▶ [The task]: Using the string "abreviaturas" as the key, pull each matching line out of the records below.

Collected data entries
»»
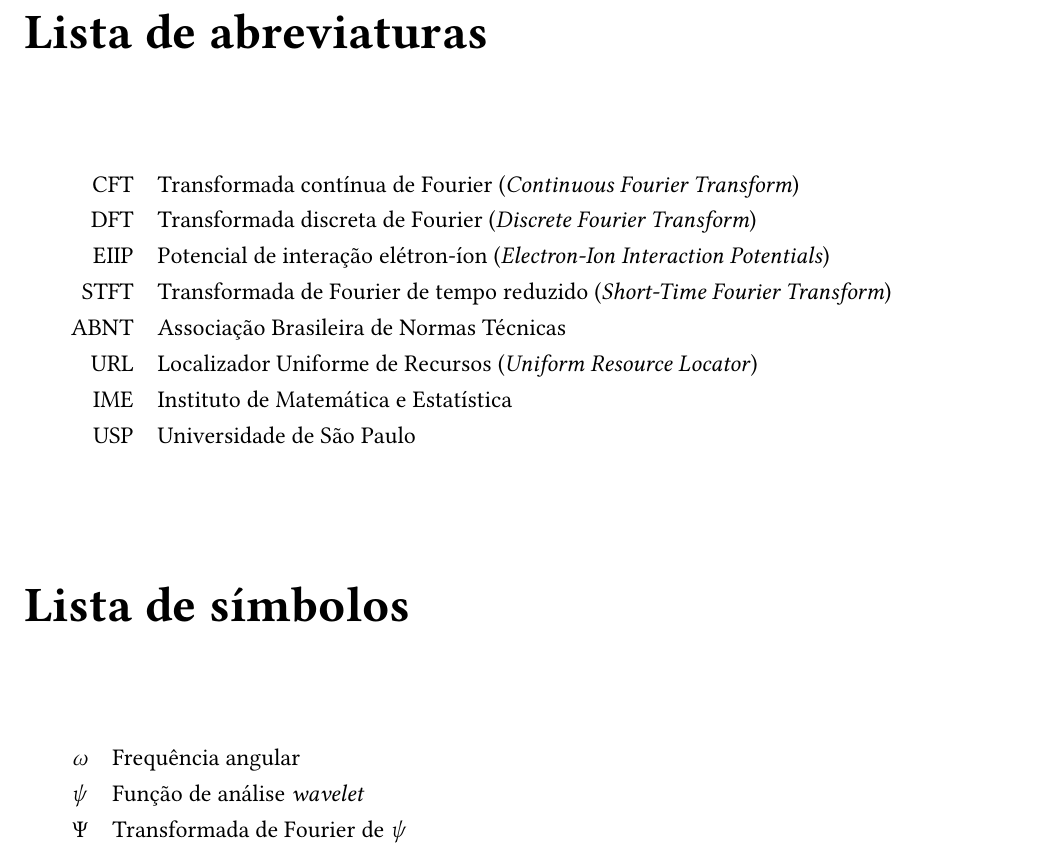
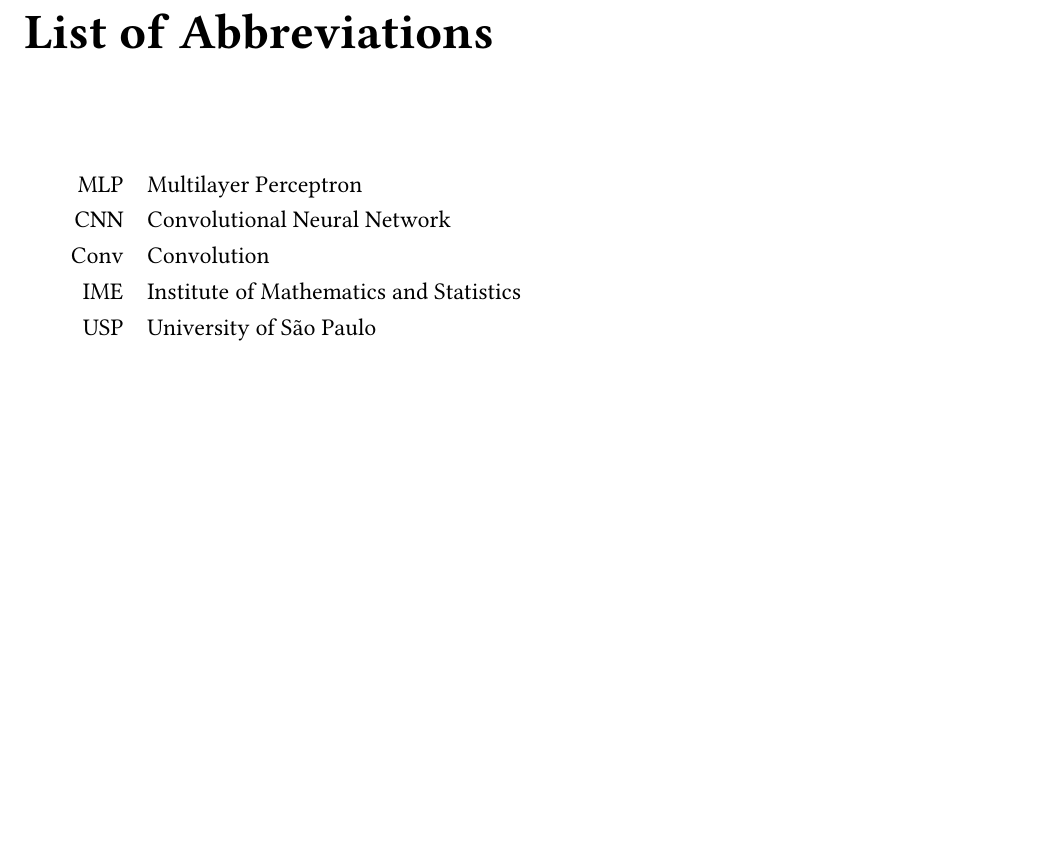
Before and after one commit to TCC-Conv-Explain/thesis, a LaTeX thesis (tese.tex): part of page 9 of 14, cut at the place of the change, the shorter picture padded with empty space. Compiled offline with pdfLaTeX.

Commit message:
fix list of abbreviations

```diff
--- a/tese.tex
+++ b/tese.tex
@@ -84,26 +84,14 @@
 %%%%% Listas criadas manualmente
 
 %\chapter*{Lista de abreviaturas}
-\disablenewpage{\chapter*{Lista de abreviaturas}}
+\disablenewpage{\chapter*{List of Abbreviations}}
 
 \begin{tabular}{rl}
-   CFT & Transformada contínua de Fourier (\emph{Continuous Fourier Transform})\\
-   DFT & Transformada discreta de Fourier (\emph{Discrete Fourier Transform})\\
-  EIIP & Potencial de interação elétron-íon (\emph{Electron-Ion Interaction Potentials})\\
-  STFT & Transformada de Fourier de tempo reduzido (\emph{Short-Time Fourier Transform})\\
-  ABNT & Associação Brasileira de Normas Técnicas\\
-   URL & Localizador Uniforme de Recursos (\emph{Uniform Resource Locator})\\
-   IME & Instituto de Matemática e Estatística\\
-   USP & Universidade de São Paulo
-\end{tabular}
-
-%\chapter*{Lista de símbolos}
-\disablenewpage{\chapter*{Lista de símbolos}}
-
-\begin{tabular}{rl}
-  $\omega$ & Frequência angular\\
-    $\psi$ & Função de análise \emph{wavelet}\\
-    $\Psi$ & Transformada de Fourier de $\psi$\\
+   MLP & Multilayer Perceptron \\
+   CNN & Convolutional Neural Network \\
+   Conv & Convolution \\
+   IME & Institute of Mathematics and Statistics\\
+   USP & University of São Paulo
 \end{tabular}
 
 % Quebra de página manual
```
««
▶ [Solution for this task]:
 %\chapter*{Lista de abreviaturas}
-\disablenewpage{\chapter*{Lista de abreviaturas}}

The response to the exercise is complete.